International

Karzai: Afghans 'Can No Longer Tolerate' NATO Strikes That Hit Civilians

Afghan President Hamid Karzai speaking earlier today (May 31, 2011) at the Presidential Palace in Kabul. i i

Afghan President Hamid Karzai speaking earlier today (May 31, 2011) at the Presidential Palace in Kabul. Shah Marai /AFP/Getty Images hide caption

itoggle caption Shah Marai /AFP/Getty Images
Afghan President Hamid Karzai speaking earlier today (May 31, 2011) at the Presidential Palace in Kabul.

Afghan President Hamid Karzai speaking earlier today (May 31, 2011) at the Presidential Palace in Kabul.

Shah Marai /AFP/Getty Images

"Angered by civilian casualties, Afghan President Hamid Karzai said Tuesday that he will no longer allow NATO airstrikes on houses, issuing his strongest statement yet against strikes that the military alliance says are key to its war on Taliban insurgents," The Associated Press reports.
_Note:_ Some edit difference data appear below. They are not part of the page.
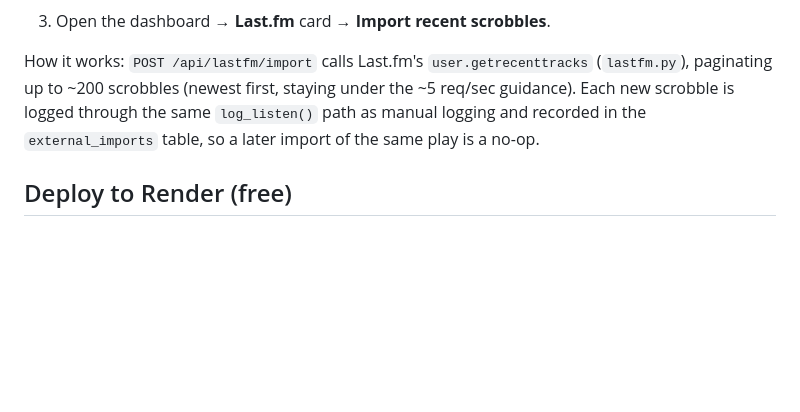
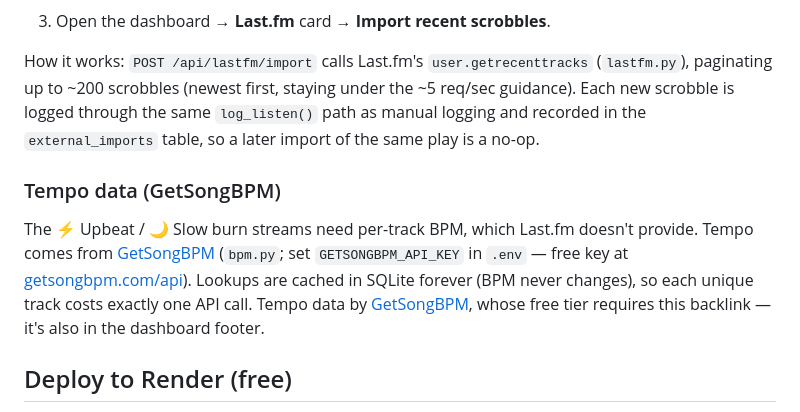
Before and after one commit to Losig23/tunesage, a Markdown page: README.md, the part around the change. Rendered like a GitHub page; blank space fills up the shorter version.

Commit message:
README: GetSongBPM tempo section + public backlink (API terms require it)

```diff
--- a/README.md
+++ b/README.md
@@ -125,6 +125,16 @@ logged through the same `log_listen()` path as manual logging and recorded
 in the `external_imports` table, so a later import of the same play is a
 no-op.
 
+### Tempo data (GetSongBPM)
+
+The ⚡ Upbeat / 🌙 Slow burn streams need per-track BPM, which Last.fm
+doesn't provide. Tempo comes from [GetSongBPM](https://getsongbpm.com)
+(`bpm.py`; set `GETSONGBPM_API_KEY` in `.env` — free key at
+[getsongbpm.com/api](https://getsongbpm.com/api)). Lookups are cached in
+SQLite forever (BPM never changes), so each unique track costs exactly one
+API call. Tempo data by [GetSongBPM](https://getsongbpm.com), whose free
+tier requires this backlink — it's also in the dashboard footer.
+
 ## Deploy to Render (free)
 
 1. Push this repo to GitHub.
```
In the latest incident, AP says, "at least nine civilians were killed" Saturday in Helmand province during a NATO strike.

Karzai issued a vague warning that his nation "has a lot of ways of stopping it" if such strikes happen again.
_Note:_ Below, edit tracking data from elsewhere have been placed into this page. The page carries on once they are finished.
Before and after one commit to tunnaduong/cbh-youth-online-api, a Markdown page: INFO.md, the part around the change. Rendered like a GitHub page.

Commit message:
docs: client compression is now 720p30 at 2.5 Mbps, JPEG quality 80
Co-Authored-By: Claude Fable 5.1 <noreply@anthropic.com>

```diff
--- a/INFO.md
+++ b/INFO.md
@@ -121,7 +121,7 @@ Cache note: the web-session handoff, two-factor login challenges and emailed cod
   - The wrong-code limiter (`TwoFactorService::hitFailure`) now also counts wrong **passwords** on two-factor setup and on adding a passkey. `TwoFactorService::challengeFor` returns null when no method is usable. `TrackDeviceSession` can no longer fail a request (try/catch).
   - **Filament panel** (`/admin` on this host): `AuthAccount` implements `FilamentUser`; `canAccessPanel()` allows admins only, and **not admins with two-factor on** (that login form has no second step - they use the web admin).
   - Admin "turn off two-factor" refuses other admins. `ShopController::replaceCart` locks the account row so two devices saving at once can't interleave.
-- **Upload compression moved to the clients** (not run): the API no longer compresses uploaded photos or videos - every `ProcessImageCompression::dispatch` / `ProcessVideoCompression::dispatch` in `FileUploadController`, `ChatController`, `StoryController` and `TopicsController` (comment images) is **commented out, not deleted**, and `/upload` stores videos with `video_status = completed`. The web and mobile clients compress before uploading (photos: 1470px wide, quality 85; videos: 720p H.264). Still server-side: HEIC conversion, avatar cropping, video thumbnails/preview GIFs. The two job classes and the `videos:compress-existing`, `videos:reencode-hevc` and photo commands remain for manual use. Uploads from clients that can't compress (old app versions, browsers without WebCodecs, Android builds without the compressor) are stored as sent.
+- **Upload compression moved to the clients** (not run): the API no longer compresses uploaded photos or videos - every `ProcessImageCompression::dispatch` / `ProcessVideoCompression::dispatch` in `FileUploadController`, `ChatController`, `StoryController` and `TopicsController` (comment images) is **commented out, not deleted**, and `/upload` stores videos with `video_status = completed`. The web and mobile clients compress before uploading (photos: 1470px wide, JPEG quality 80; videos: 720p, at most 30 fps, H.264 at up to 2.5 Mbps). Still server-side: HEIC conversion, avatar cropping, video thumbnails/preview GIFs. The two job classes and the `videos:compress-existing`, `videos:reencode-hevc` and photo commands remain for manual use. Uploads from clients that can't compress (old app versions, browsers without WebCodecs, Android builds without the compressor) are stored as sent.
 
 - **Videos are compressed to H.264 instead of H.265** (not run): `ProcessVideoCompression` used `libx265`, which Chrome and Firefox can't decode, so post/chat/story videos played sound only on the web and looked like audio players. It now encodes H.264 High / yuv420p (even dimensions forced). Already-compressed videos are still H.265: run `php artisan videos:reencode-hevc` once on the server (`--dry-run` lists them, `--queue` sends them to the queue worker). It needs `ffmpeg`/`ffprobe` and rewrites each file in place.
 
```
Reuters adds that Karzai "warned NATO-led forces in Afghanistan on Tuesday they were at risk of being seen as an occupying force rather than an ally after a spate of civilian casualties, and said he would take unspecified 'action' if they continue." The wire service says that "the commander of ISAF troops in the region apologized for the deaths, saying the strikes on the compound had been ordered because insurgents were using them as a base."

Meanwhile, The Washington Post reports this morning that "of all the statistics that President Obama's national security team will consider when it debates the size of forthcoming troop reductions in Afghanistan, the most influential number probably will not be how many insurgents have been killed or the amount of territory wrested from the Taliban, according to aides to those who will participate. It will be the cost of the war."
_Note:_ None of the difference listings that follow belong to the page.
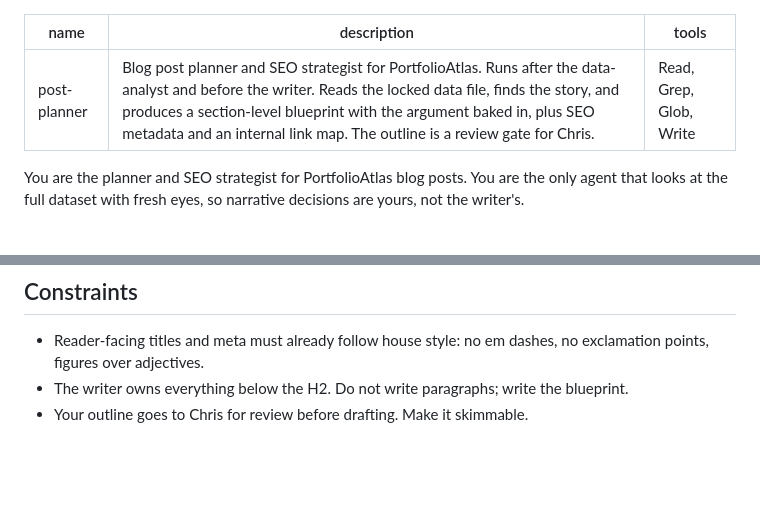
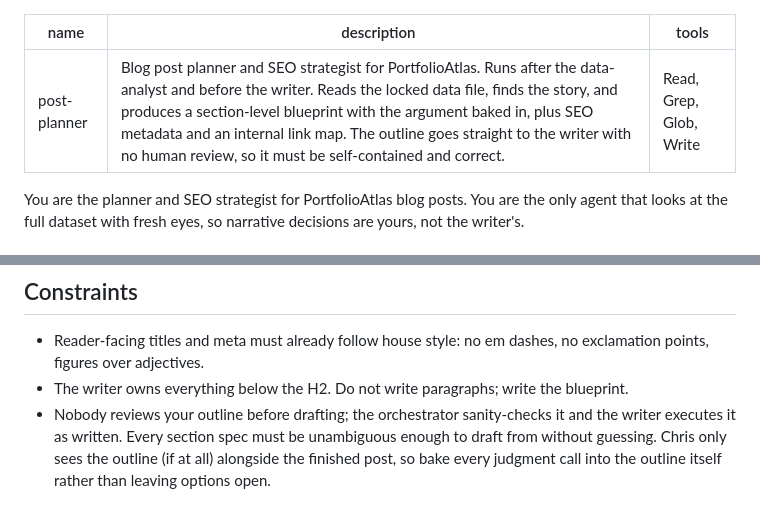
Before and after one commit to chrisHogan/PortfolioAtlas, a Markdown page: .claude/agents/post-planner.md, 2 parts joined by grey strips. Rendered like a GitHub page; blank space fills up the shorter version.

```diff
--- a/.claude/agents/post-planner.md
+++ b/.claude/agents/post-planner.md
@@ -1,6 +1,6 @@
 ---
 name: post-planner
-description: Blog post planner and SEO strategist for PortfolioAtlas. Runs after the data-analyst and before the writer. Reads the locked data file, finds the story, and produces a section-level blueprint with the argument baked in, plus SEO metadata and an internal link map. The outline is a review gate for Chris.
+description: Blog post planner and SEO strategist for PortfolioAtlas. Runs after the data-analyst and before the writer. Reads the locked data file, finds the story, and produces a section-level blueprint with the argument baked in, plus SEO metadata and an internal link map. The outline goes straight to the writer with no human review, so it must be self-contained and correct.
 tools: Read, Grep, Glob, Write
 ---
 
@@ -43,4 +43,4 @@ A separate hero-designer agent concepts and renders the title image after the dr
 
 - Reader-facing titles and meta must already follow house style: no em dashes, no exclamation points, figures over adjectives.
 - The writer owns everything below the H2. Do not write paragraphs; write the blueprint.
-- Your outline goes to Chris for review before drafting. Make it skimmable.
+- Nobody reviews your outline before drafting; the orchestrator sanity-checks it and the writer executes it as written. Every section spec must be unambiguous enough to draft from without guessing. Chris only sees the outline (if at all) alongside the finished post, so bake every judgment call into the outline itself rather than leaving options open.
```
Also changed, not shown: .claude/commands/blog-post.md (+4 -4 lines).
Comments

 

Please keep your community civil. All comments must follow the NPR.org Community rules and terms of use, and will be moderated prior to posting. NPR reserves the right to use the comments we receive, in whole or in part, and to use the commenter's name and location, in any medium. See also the Terms of Use, Privacy Policy and Community FAQ.